Problem requirements | Scan the records for lines with the word "inverse", and copy every such line.

Data supplied |
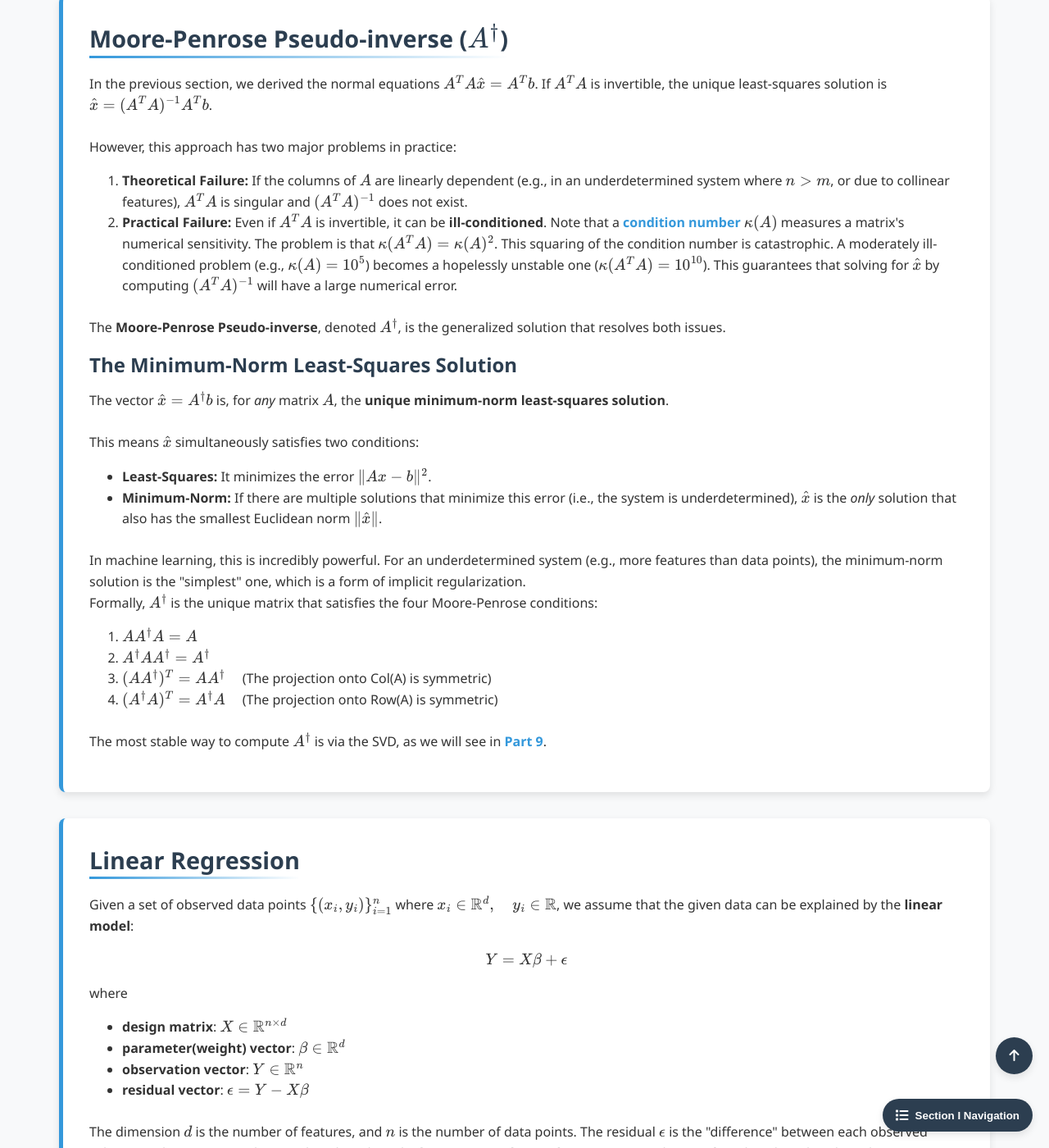
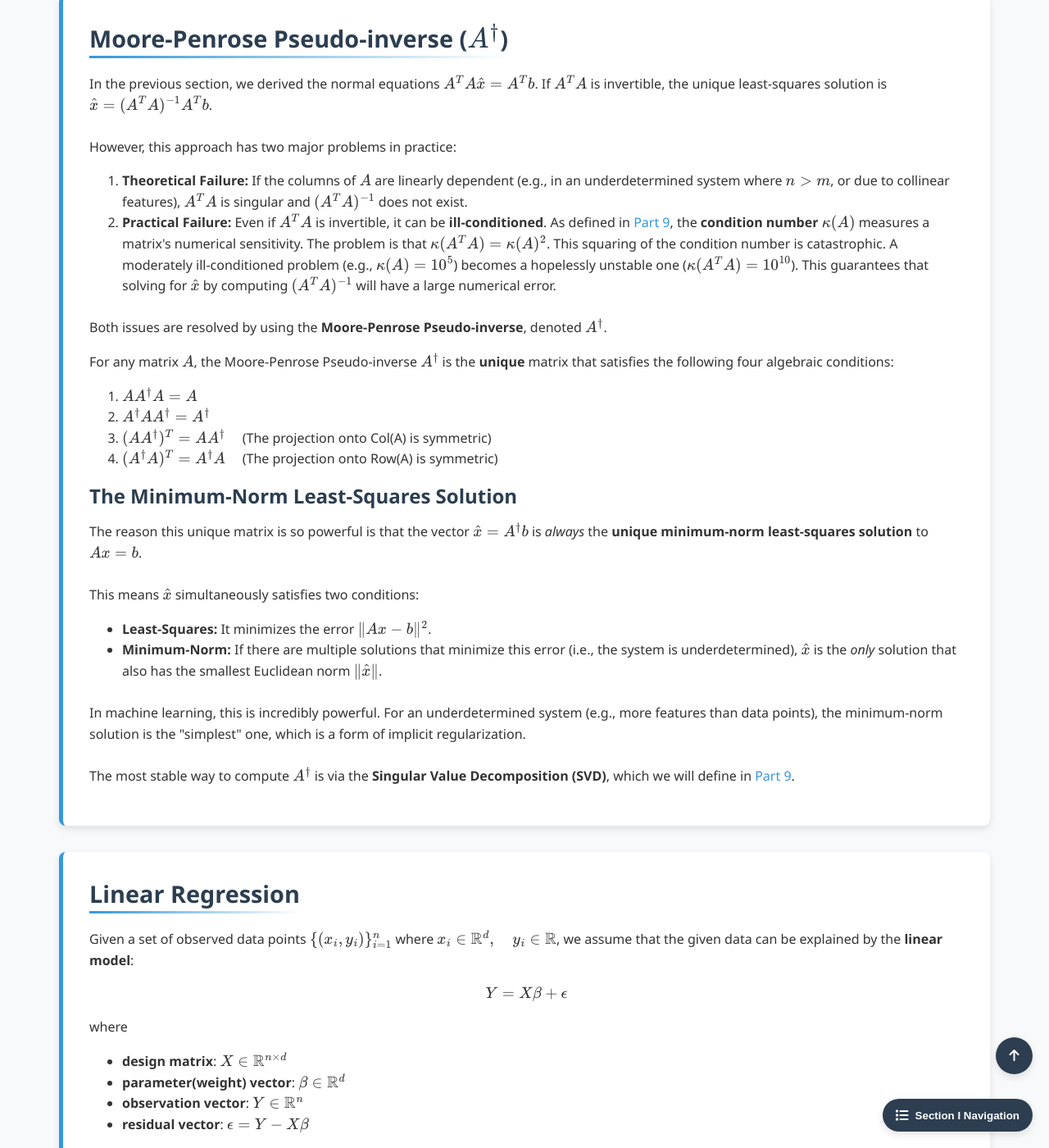
Before and after one commit to Yusukey01/yusukey01.github.io, a Jekyll site: the page built from Mathematics/Linear_algebra/leastsquares.html, in a window 1280 px wide and 1400 px high, scrolled down 2255 px. Shown: the whole window at 82% size. Built offline with Jekyll 4.4.1, drawn with Linux system fonts in a browser that asks for light colours.

Commit message:
added Moore-Penrose Pseudo-inverse

```diff
--- a/Mathematics/Linear_algebra/leastsquares.html
+++ b/Mathematics/Linear_algebra/leastsquares.html
@@ -208,17 +208,24 @@ uses_python: false
                 <ol style="padding-left: 40px;">
                     <li><strong>Theoretical Failure:</strong> If the columns of \(A\) are linearly dependent (e.g., in an underdetermined system where \(n > m\), or due to collinear features), \(A^TA\) is singular and \((A^TA)^{-1}\) does not exist.</li>
 
-                    <li><strong>Practical Failure:</strong> Even if \(A^TA\) is invertible, it can be <strong>ill-conditioned</strong>.
-                        Note that a <a href="symmetry.html#svd"><strong>condition number</strong></a> \(\kappa(A)\) measures a matrix's numerical sensitivity.
-                        The problem is that \(\kappa(A^TA) = \kappa(A)^2\). This squaring of the condition number is catastrophic. A moderately ill-conditioned problem (e.g., \(\kappa(A) = 10^5\)) becomes a hopelessly unstable one (\(\kappa(A^TA) = 10^{10}\)). This guarantees that solving for \(\hat{x}\) by computing \((A^TA)^{-1}\) will have a large numerical error.</li>
+                    <li><strong>Practical Failure:</strong> Even if \(A^TA\) is invertible, it can be <strong>ill-conditioned</strong>. As defined in <a href="symmetry.html#svd">Part 9</a>, the <strong>condition number</strong> \(\kappa(A)\) measures a matrix's numerical sensitivity. The problem is that \(\kappa(A^TA) = \kappa(A)^2\). This squaring of the condition number is catastrophic. A moderately ill-conditioned problem (e.g., \(\kappa(A) = 10^5\)) becomes a hopelessly unstable one (\(\kappa(A^TA) = 10^{10}\)). This guarantees that solving for \(\hat{x}\) by computing \((A^TA)^{-1}\) will have a large numerical error.</li>
                 </ol>
                 <br>
-                The <strong>Moore-Penrose Pseudo-inverse</strong>, denoted \(A^\dagger\), is the generalized solution that resolves both issues.
+                Both issues are resolved by using the <strong>Moore-Penrose Pseudo-inverse</strong>, denoted \(A^\dagger\).
                 </p>
 
+                <p>
+                For any matrix \(A\), the Moore-Penrose Pseudo-inverse \(A^\dagger\) is the <strong>unique</strong> matrix that satisfies the following four algebraic conditions:
+                <ol style="padding-left: 40px;">
+                    <li>\(A A^\dagger A = A\)</li>
+                    <li>\(A^\dagger A A^\dagger = A^\dagger\)</li>
+                    <li>\((A A^\dagger)^T = A A^\dagger\) &nbsp;&nbsp;&nbsp; (The projection onto Col(A) is symmetric)</li>
+                    <li>\((A^\dagger A)^T = A^\dagger A\) &nbsp;&nbsp;&nbsp; (The projection onto Row(A) is symmetric)</li>
+                </ol>
+                </p>
                 <h3>The Minimum-Norm Least-Squares Solution</h3>
                 <p>
-                The vector \(\hat{x} = A^\dagger b\) is, for <em>any</em> matrix \(A\), the <strong>unique minimum-norm least-squares solution</strong>.
+                The reason this unique matrix is so powerful is that the vector \(\hat{x} = A^\dagger b\) is <em>always</em> the <strong>unique minimum-norm least-squares solution</strong> to \(Ax=b\).
                 <br><br>
                 This means \(\hat{x}\) simultaneously satisfies two conditions:
                 <ul style="padding-left: 40px;">
@@ -227,18 +234,8 @@ uses_python: false
                 </ul>
                 <br>
                 In machine learning, this is incredibly powerful. For an underdetermined system (e.g., more features than data points), the minimum-norm solution is the "simplest" one, which is a form of implicit regularization.
-                </I>
-
-                <p>
-                Formally, \(A^\dagger\) is the unique matrix that satisfies the four Moore-Penrose conditions:
-                <ol style="padding-left: 40px;">
-                    <li>\(A A^\dagger A = A\)</li>
-                    <li>\(A^\dagger A A^\dagger = A^\dagger\)</li>
-                    <li>\((A A^\dagger)^T = A A^\dagger\) &nbsp;&nbsp;&nbsp; (The projection onto Col(A) is symmetric)</li>
-                    <li>\((A^\dagger A)^T = A^\dagger A\) &nbsp;&nbsp;&nbsp; (The projection onto Row(A) is symmetric)</li>
-                </ol>
-                <br>
-                The most stable way to compute \(A^\dagger\) is via the SVD, as we will see in <a href="symmetry.html#pinv_svd"><strong>Part 9</strong></a>.
+                <br><br>
+                The most stable way to compute \(A^\dagger\) is via the <strong>Singular Value Decomposition (SVD)</strong>, which we will define in <a href="symmetry.html#pinv_svd">Part 9</a>.
                 </p>
             </section>
 
```
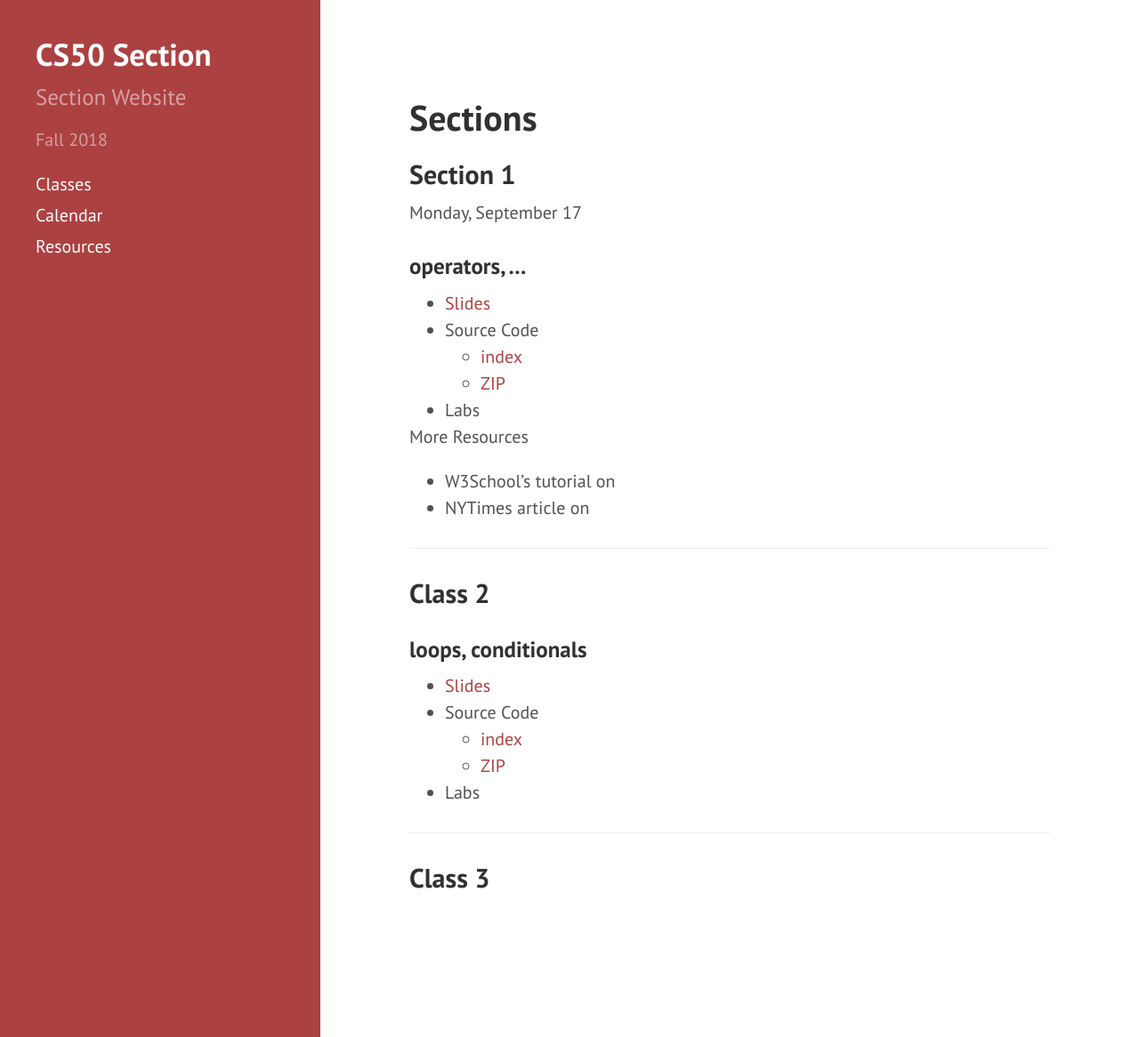
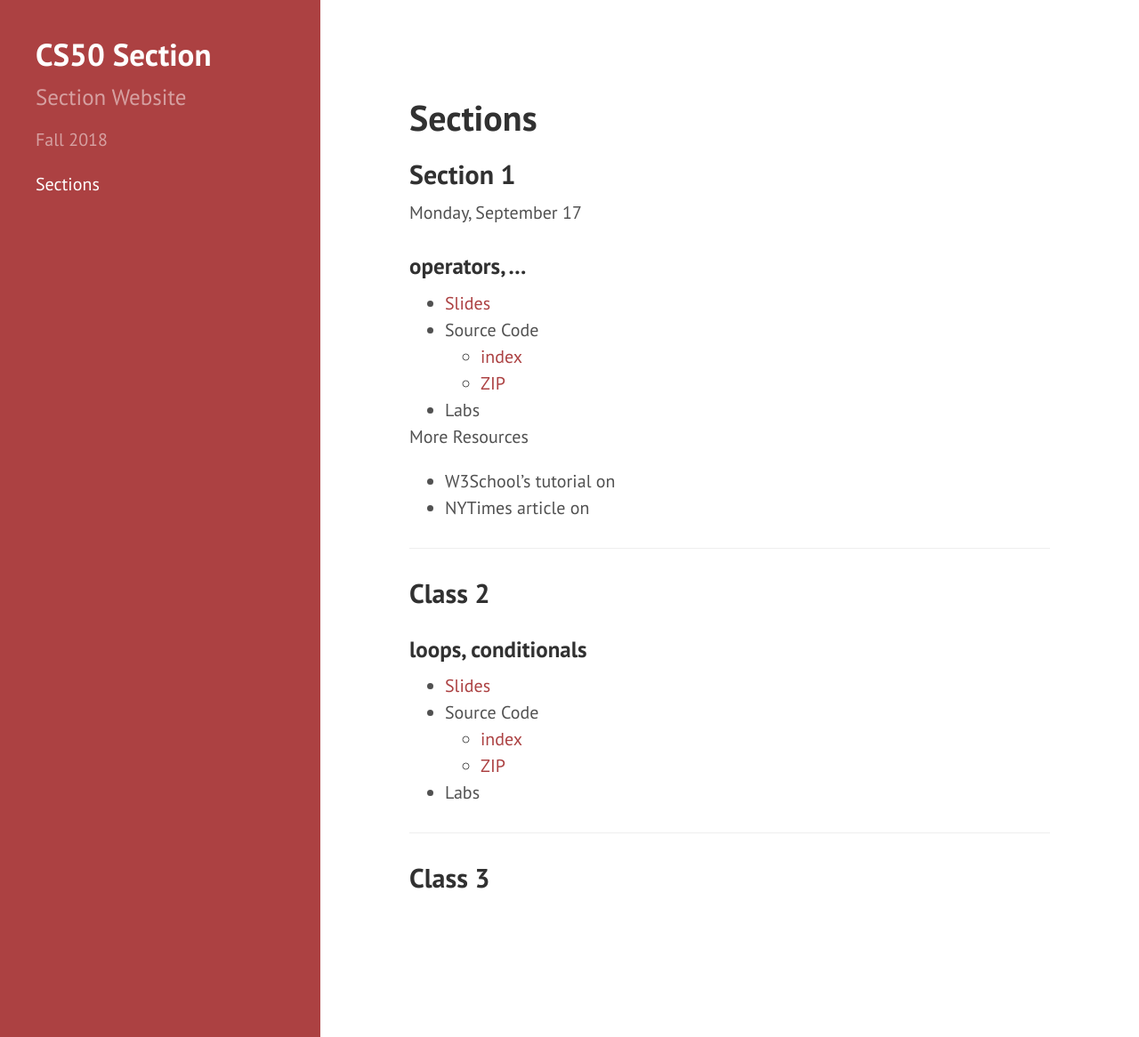
Before and after one commit to veronicanutting/CS50-section, a Jekyll site: the page built from classes.md, in a window 1280 px wide and 1166 px high. Shown: the whole window at 89% size. Built offline with Jekyll 4.4.1, drawn with Linux system fonts in a browser that asks for light colours; nearby versions of some CDN libraries; our own code applies the rules of GitHub Pages for plain Markdown files.

Commit message:
changed yml

```diff
--- a/_config.yml
+++ b/_config.yml
@@ -1,6 +1,4 @@
 exclude:
   - README.md
 menu:
-  Classes: classes
-  Calendar: calendar
-  Resources: resources
+  Sections: sections
```
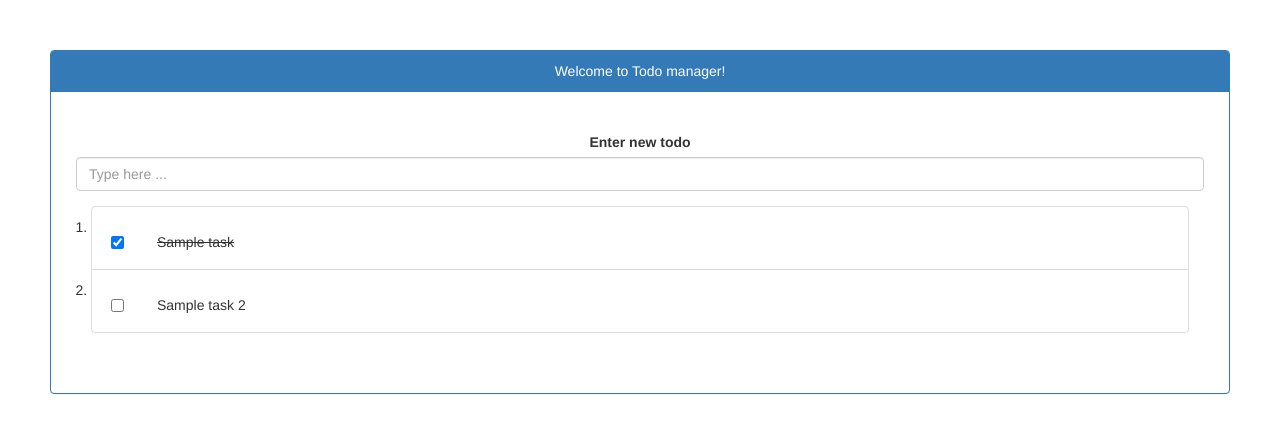
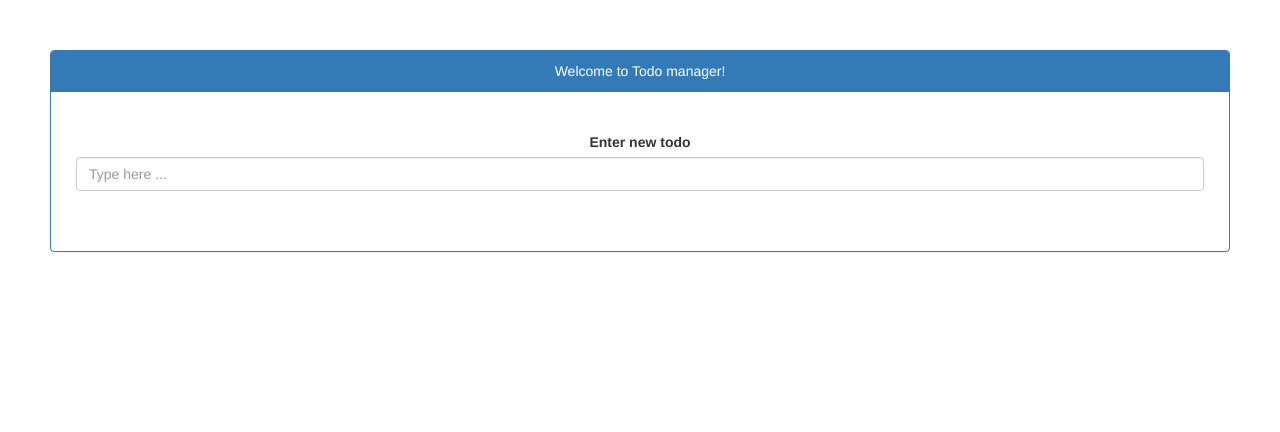
Before and after one commit to shubham-aneja/angular-samples, an Angular app: page / in a window 1280 px wide. Shown: the top 432 px of the page. Built offline with nearby package versions, Linux system fonts and the light colour scheme.

Commit message:
interface implemented

```diff
--- a/src/app/app.module.ts
+++ b/src/app/app.module.ts
@@ -4,6 +4,8 @@ import { FormsModule } from '@angular/forms';
 
 import { AppComponent } from './app.component';
 import {TasksListComponent} from './tasks/tasks-list.component'
+
+
 @NgModule({
   declarations: [
     AppComponent,
--- a/src/app/tasks/task.ts
+++ b/src/app/tasks/task.ts
@@ -1,4 +1,4 @@
-export interface Task {
+export  interface ITask {
   title: string,
   isCompleted: boolean
 }
--- a/src/app/tasks/tasks-list.component.ts
+++ b/src/app/tasks/tasks-list.component.ts
@@ -1,9 +1,7 @@
 import {Component, Input} from '@angular/core'
+//import {ITask} from './task'
+import {ITask} from './task'
 
-const comps = [
-  {title: 'Sample task', isCompleted: true},
-  {title: 'Sample task 2'}
-  ]
 
 @Component({
   selector: 'tasks-list',
@@ -12,22 +10,19 @@ const comps = [
   styleUrls: ['./tasks-list.component.css']
 })
 export class TasksListComponent {
-  @Input() enterTaskTitle:string='Enter new tasksdf';
+  @Input() enterTaskTitle:string = 'Enter new tasksdf';
   taskTitle = '';
-  taskList:any[] = [
-    {title: 'Sample task', isCompleted: true},
-    {title: 'Sample task 2'}
-  ];
+  taskList:ITask[]=[];
 
-  onKeyup(value):void {
+  onKeyup(value:string):void {
     value.trim()
     if (!value)return;
     //this.taskList.unshift(value)
-    this.taskList.push({title: value})
+    this.taskList.push({title: value, isCompleted: false})
     this.taskTitle = '';
   }
 
-  toggleCompletionStatus(task: any):void {
+  toggleCompletionStatus(task:ITask):void {
     task.isCompleted = !task.isCompleted;
   }
 }
```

Solution to the problem |
added Moore-Penrose Pseudo-inverse
-                The <strong>Moore-Penrose Pseudo-inverse</strong>, denoted \(A^\dagger\), is the generalized solution that resolves both issues.
+                Both issues are resolved by using the <strong>Moore-Penrose Pseudo-inverse</strong>, denoted \(A^\dagger\).
+                For any matrix \(A\), the Moore-Penrose Pseudo-inverse \(A^\dagger\) is the <strong>unique</strong> matrix that satisfies the following four algebraic conditions:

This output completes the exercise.